Gather each line containing the string "space" from these entries.

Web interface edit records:
----

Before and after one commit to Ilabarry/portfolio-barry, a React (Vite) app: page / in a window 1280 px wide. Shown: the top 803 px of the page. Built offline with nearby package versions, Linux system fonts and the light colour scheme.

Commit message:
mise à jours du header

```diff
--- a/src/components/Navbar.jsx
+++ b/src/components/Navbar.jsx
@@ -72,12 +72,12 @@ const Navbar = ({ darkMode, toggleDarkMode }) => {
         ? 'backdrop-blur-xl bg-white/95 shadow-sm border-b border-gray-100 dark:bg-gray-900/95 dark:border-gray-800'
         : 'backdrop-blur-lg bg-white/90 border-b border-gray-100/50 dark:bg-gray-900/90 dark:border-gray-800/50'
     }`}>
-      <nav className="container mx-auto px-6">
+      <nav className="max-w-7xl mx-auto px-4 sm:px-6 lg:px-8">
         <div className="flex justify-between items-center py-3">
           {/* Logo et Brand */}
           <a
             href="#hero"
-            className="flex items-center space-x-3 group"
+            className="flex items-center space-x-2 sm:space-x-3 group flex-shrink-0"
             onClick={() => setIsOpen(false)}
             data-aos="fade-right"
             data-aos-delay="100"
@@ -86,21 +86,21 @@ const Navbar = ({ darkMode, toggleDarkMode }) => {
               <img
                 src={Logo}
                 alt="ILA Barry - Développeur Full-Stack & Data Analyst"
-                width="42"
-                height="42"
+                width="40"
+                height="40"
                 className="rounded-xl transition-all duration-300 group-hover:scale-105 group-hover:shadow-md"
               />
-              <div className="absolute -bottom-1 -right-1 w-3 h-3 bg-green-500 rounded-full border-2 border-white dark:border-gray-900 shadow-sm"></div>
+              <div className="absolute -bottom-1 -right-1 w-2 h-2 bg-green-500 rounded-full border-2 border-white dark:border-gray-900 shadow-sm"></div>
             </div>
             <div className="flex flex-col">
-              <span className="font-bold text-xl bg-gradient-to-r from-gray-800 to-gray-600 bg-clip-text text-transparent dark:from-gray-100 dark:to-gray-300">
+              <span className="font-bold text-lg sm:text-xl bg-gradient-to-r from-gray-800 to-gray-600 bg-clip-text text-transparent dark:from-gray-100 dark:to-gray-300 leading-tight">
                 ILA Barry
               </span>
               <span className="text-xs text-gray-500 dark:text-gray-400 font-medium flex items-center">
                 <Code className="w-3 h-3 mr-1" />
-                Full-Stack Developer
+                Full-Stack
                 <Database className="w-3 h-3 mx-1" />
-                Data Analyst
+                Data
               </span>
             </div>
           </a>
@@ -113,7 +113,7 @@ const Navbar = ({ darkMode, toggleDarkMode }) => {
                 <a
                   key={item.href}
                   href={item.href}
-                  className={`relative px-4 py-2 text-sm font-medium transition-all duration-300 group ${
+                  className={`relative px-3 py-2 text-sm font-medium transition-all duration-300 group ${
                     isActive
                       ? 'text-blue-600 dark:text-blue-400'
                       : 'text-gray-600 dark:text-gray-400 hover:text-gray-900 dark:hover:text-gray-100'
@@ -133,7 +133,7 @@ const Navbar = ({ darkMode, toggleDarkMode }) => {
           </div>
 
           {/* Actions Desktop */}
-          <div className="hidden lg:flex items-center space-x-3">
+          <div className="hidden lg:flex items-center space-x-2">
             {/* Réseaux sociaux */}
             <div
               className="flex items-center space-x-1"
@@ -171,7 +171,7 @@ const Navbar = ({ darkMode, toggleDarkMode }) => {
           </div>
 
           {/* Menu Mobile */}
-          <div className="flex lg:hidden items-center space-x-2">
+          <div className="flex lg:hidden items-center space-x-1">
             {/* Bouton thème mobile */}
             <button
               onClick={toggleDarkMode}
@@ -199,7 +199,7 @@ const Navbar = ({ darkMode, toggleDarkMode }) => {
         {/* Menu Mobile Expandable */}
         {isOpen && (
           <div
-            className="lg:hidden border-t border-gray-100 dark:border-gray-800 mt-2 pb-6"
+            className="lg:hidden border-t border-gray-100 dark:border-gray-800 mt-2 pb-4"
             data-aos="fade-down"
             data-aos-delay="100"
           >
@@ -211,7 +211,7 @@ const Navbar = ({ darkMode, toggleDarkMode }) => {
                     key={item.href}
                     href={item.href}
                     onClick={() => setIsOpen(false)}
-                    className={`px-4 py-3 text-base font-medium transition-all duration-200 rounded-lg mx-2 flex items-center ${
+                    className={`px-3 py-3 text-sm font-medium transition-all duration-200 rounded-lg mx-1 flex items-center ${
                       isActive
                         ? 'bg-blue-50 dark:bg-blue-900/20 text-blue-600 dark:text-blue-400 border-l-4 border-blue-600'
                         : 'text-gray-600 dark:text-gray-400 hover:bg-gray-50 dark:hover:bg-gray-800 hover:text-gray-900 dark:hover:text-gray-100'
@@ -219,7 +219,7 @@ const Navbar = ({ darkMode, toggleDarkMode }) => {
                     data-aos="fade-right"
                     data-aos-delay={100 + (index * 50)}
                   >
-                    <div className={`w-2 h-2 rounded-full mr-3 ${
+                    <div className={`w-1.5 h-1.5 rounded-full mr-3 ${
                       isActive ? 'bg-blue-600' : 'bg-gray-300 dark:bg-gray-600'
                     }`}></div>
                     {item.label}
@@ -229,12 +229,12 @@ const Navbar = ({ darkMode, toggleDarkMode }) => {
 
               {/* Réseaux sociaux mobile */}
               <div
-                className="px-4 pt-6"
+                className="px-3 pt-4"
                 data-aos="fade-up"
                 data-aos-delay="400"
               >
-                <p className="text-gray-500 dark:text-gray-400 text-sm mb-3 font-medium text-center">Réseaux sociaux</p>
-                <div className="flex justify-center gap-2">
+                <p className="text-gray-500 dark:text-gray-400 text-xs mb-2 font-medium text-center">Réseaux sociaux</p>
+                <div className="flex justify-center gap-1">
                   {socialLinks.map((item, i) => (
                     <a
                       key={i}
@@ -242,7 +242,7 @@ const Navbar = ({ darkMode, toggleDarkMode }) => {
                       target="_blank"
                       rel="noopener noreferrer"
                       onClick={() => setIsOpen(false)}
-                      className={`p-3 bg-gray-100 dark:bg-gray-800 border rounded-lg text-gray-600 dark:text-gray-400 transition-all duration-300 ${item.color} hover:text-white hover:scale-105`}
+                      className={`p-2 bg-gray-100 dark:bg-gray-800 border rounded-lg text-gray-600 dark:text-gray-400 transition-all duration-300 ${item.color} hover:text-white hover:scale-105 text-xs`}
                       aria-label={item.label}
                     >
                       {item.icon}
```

----

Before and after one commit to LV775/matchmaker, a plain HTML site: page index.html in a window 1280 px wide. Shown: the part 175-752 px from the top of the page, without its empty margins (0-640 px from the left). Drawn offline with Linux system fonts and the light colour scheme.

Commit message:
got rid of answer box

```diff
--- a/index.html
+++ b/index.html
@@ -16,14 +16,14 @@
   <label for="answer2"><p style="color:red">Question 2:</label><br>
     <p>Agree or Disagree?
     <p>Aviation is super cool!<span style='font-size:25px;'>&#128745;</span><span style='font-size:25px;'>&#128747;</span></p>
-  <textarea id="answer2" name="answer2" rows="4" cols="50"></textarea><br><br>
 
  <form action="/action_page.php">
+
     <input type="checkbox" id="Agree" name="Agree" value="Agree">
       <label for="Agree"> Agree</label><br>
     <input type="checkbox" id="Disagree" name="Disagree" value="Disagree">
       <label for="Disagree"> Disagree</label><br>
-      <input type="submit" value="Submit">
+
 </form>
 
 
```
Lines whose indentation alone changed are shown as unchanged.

----

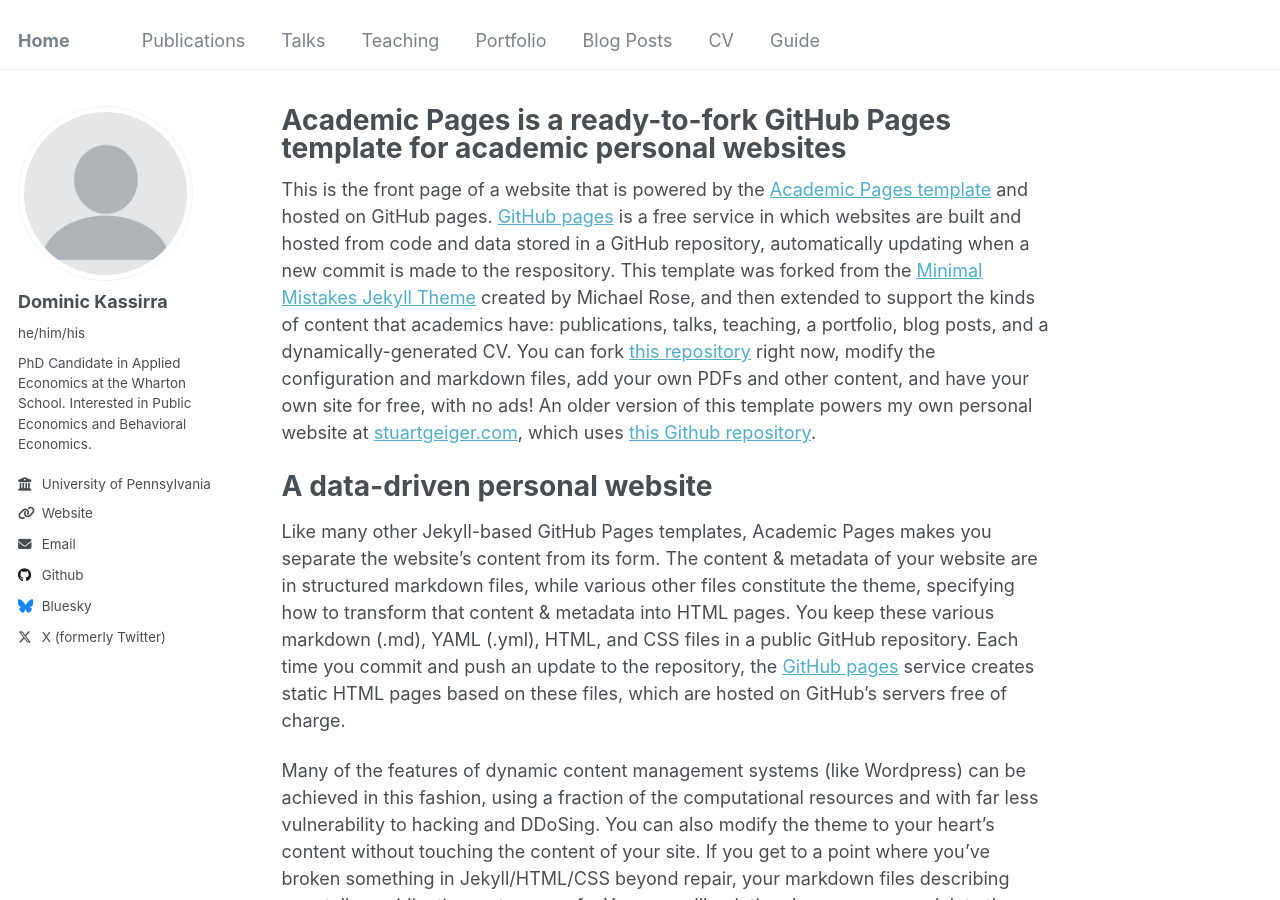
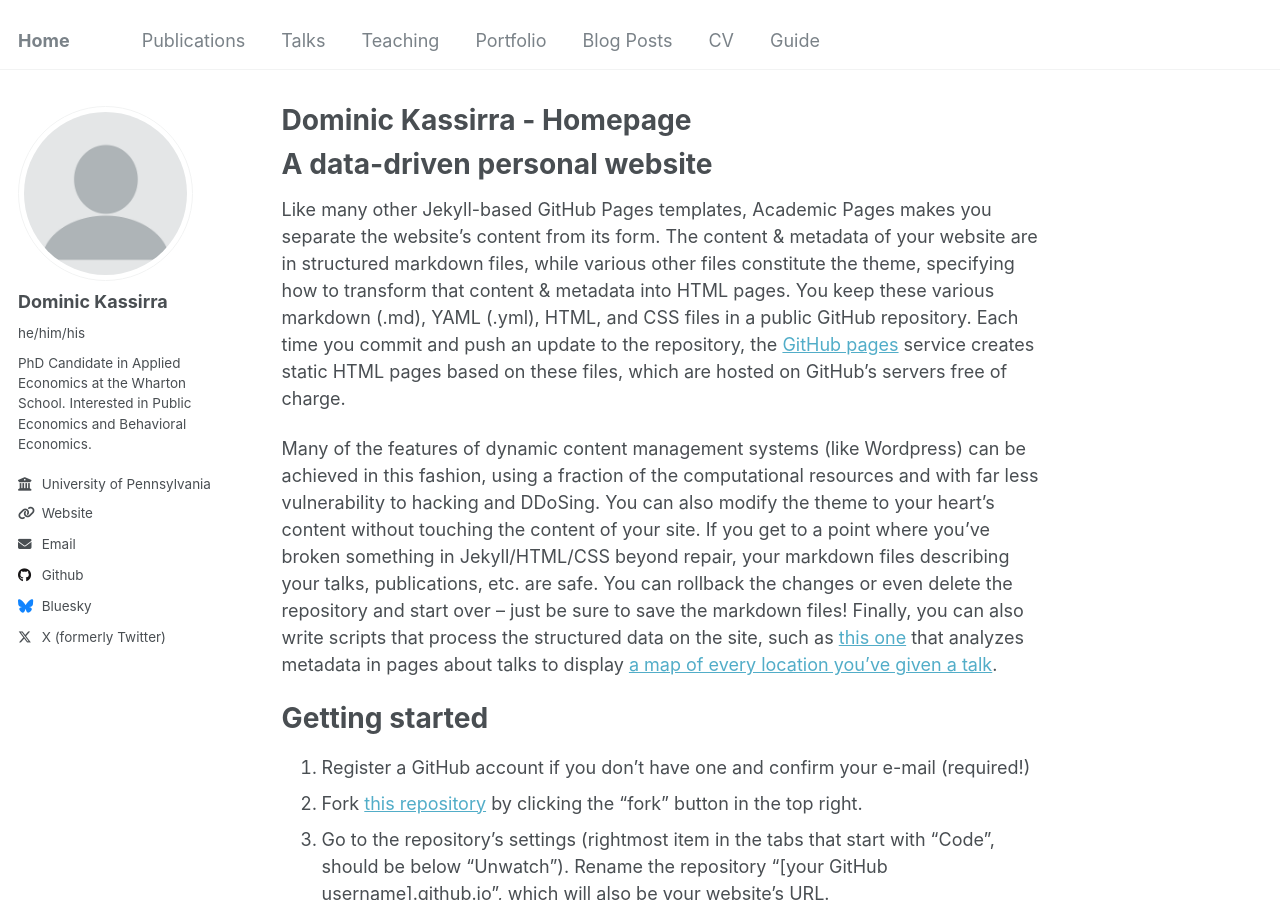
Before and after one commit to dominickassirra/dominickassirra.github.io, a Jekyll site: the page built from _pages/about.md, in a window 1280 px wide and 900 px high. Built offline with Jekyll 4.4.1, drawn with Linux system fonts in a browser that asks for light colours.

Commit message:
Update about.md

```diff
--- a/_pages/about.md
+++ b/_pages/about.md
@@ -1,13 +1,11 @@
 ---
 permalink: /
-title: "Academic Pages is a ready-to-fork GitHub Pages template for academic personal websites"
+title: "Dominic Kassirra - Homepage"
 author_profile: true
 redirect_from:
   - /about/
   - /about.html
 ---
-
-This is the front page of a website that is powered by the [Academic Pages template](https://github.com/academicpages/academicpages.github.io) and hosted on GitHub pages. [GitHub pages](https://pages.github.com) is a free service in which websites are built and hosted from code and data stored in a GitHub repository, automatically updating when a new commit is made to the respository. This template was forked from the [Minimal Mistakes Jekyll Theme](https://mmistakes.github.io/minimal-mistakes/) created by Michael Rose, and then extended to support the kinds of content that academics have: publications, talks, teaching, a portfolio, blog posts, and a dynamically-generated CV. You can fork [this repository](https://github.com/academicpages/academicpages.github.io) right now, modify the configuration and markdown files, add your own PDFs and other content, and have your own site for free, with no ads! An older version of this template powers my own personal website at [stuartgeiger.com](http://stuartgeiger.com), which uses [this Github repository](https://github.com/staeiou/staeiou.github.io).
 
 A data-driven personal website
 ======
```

----

● **Result of the task**:
-            className="flex items-center space-x-3 group"
+            className="flex items-center space-x-2 sm:space-x-3 group flex-shrink-0"
-          <div className="hidden lg:flex items-center space-x-3">
+          <div className="hidden lg:flex items-center space-x-2">
               className="flex items-center space-x-1"
-          <div className="flex lg:hidden items-center space-x-2">
+          <div className="flex lg:hidden items-center space-x-1">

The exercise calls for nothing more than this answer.